## [EXERCISE PROMPT]
Below are lines of data; restate word for word those running from the line containing "return HttpResponse(template.render())" to the line containing "### db.sqlite3 (the", inclusive, and no others.

## [INPUT MATERIAL]
************
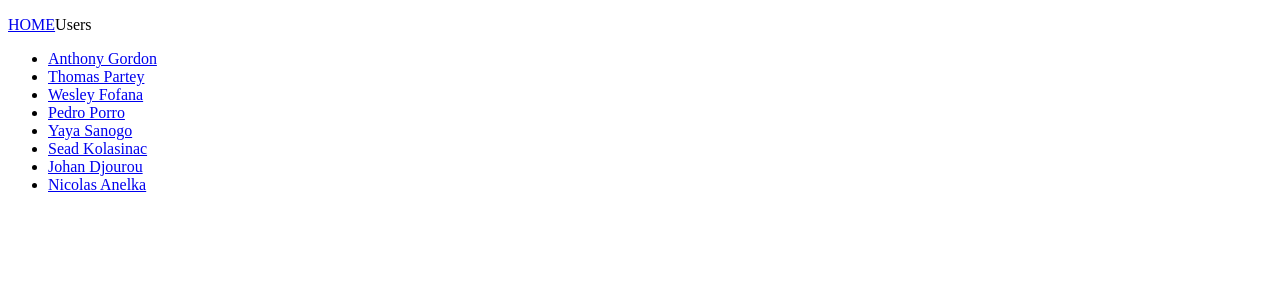
Repository: NotVS/Django-project1
Page: http://localhost/users/
The author's editor kept a copy of each file at every save. The page is drawn from the files as they stood at one save, then again after a run of saves.
The browser window is 1280 px wide. The pictures show the whole page.
The page is served by the project's application, run on Django 5.2 (manage.py). Other server files are loaded and not shown. The page reads the database file committed with the project.

Above is the page before, as saved 2025-07-01 12:03:08.

### users/templates/all_users.html
{% extends "master.html" %}

{% block title %}
    Users - Full List
{% endblock %}

{% block content %}
    <p><a href = "/">HOME</a


    <h1>Users</h1>

    <ul>
        {% for x in myusers %}
            <li><a href="/users/details/{{x.id}}">{{x.first_name}} {{x.last_name}}</a></li>
        {% endfor %}
    </ul>

{% endblock %}

### users/templates/master.html
<!DOCTYPE html>

<html>
<head>
    <title>{% block title %}{% endblock %} </title>
</head>

<body>

{% block content %}
{% endblock %}

</body>
</html>

### users/views.py
from django.shortcuts import loader
from django.http import HttpResponse
from .models import User

def users(request):
    myusers = User.objects.all().values()
    template = loader.get_template('all_users.html')
    context = {
        'myusers' : myusers
    }

    return HttpResponse(template.render(context, request))


def details(request, id):
    myuser = User.objects.get(id=id)
    template = loader.get_template('details.html')
    context = {
        'myuser' : myuser,
    }

    return HttpResponse(template.render(context, request))


def main(request):
    template = loader.get_template('main.html')
    return HttpResponse(template.render())

### myproject/urls.py
"""
URL configuration for myproject project.

The `urlpatterns` list routes URLs to views. For more information please see:
    https://docs.djangoproject.com/en/5.2/topics/http/urls/
Examples:
Function views
    1. Add an import:  from my_app import views
    2. Add a URL to urlpatterns:  path('', views.home, name='home')
Class-based views
    1. Add an import:  from other_app.views import Home
    2. Add a URL to urlpatterns:  path('', Home.as_view(), name='home')
Including another URLconf
    1. Import the include() function: from django.urls import include, path
    2. Add a URL to urlpatterns:  path('blog/', include('blog.urls'))
"""

from django.contrib import admin
from django.urls import include, path

urlpatterns = [
    path("admin/", admin.site.urls),
    path('', include('users.urls'))
]

### users/urls.py
from django.urls import path
from . import views

urlpatterns = [
    path('', views.main, name = 'main'),
    path('users/', views.users, name= 'users'),
    path('users/details/<int:id>/', views.details, name = 'details')
]

### db.sqlite3 (the tables this page reads, as SQL)
CREATE TABLE "users_user" ("id" integer NOT NULL PRIMARY KEY AUTOINCREMENT, "first_name" varchar(255) NOT NULL, "last_name" varchar(255) NOT NULL, "date_joined" date NOT NULL, "password" varchar(20) NULL, "phone" varchar(15) NULL, "username" varchar(15) NULL);
INSERT INTO "users_user" VALUES
(1, 'Anthony', 'Gordon', '2025-07-01', 'Gordonio', '67676767', 'Tonio'),
(2, 'Thomas', 'Partey', '2025-07-01', 'Twister', '69696969', 'Jamaican'),
(3, 'Wesley', 'Fofana', '2025-07-01', 'BecauseIamTuff', '420420', 'I_stare_down_rice'),
(4, 'Pedro', 'Porro', '2025-07-01', 'Meinster', '789123', 'Porridge'),
(5, 'Yaya', 'Sanogo', '2025-07-01', 'hehe69heheboi', '919818', 'useless_man'),
(6, 'Sead', 'Kolasinac', '2025-07-02', 'pukema45', '818414', 'KSead18'),
(7, 'Johan', 'Djourou', '2025-07-02', 'sickman814', '009988', 'JDDJVANCE'),
(8, 'Nicolas', 'Anelka', '2025-07-02', 'Ilovemoney', '999999', 'IAmABagChaser');

After the next 3 saves:
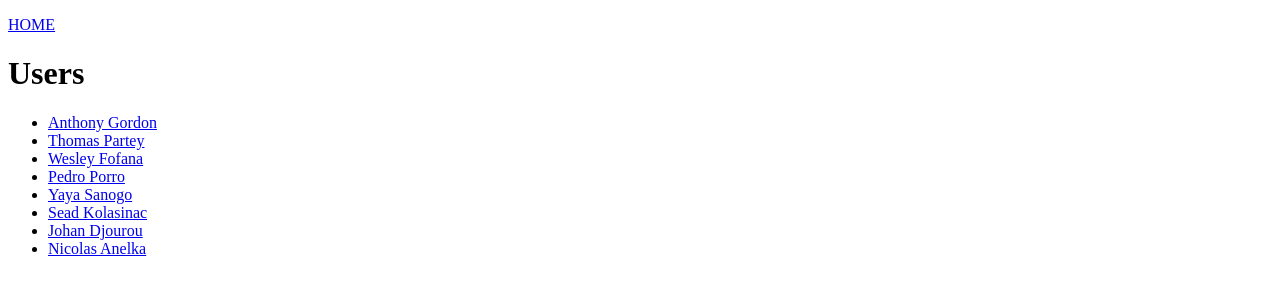
The 3 saves are shown as one change because they came seconds apart.
The last was saved 52 s later.
--- a/users/templates/all_users.html
+++ b/users/templates/all_users.html
@@ -5,7 +5,7 @@
 {% endblock %}
 
 {% block content %}
-    <p><a href = "/">HOME</a
+    <p><a href = "/">HOME</a></p>
 
 
     <h1>Users</h1>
************
## [WRITTEN RESPONSE]
    return HttpResponse(template.render())

### myproject/urls.py
"""
URL configuration for myproject project.

The `urlpatterns` list routes URLs to views. For more information please see:
    https://docs.djangoproject.com/en/5.2/topics/http/urls/
Examples:
Function views
    1. Add an import:  from my_app import views
    2. Add a URL to urlpatterns:  path('', views.home, name='home')
Class-based views
    1. Add an import:  from other_app.views import Home
    2. Add a URL to urlpatterns:  path('', Home.as_view(), name='home')
Including another URLconf
    1. Import the include() function: from django.urls import include, path
    2. Add a URL to urlpatterns:  path('blog/', include('blog.urls'))
"""

from django.contrib import admin
from django.urls import include, path

urlpatterns = [
    path("admin/", admin.site.urls),
    path('', include('users.urls'))
]

### users/urls.py
from django.urls import path
from . import views

urlpatterns = [
    path('', views.main, name = 'main'),
    path('users/', views.users, name= 'users'),
    path('users/details/<int:id>/', views.details, name = 'details')
]

### db.sqlite3 (the tables this page reads, as SQL)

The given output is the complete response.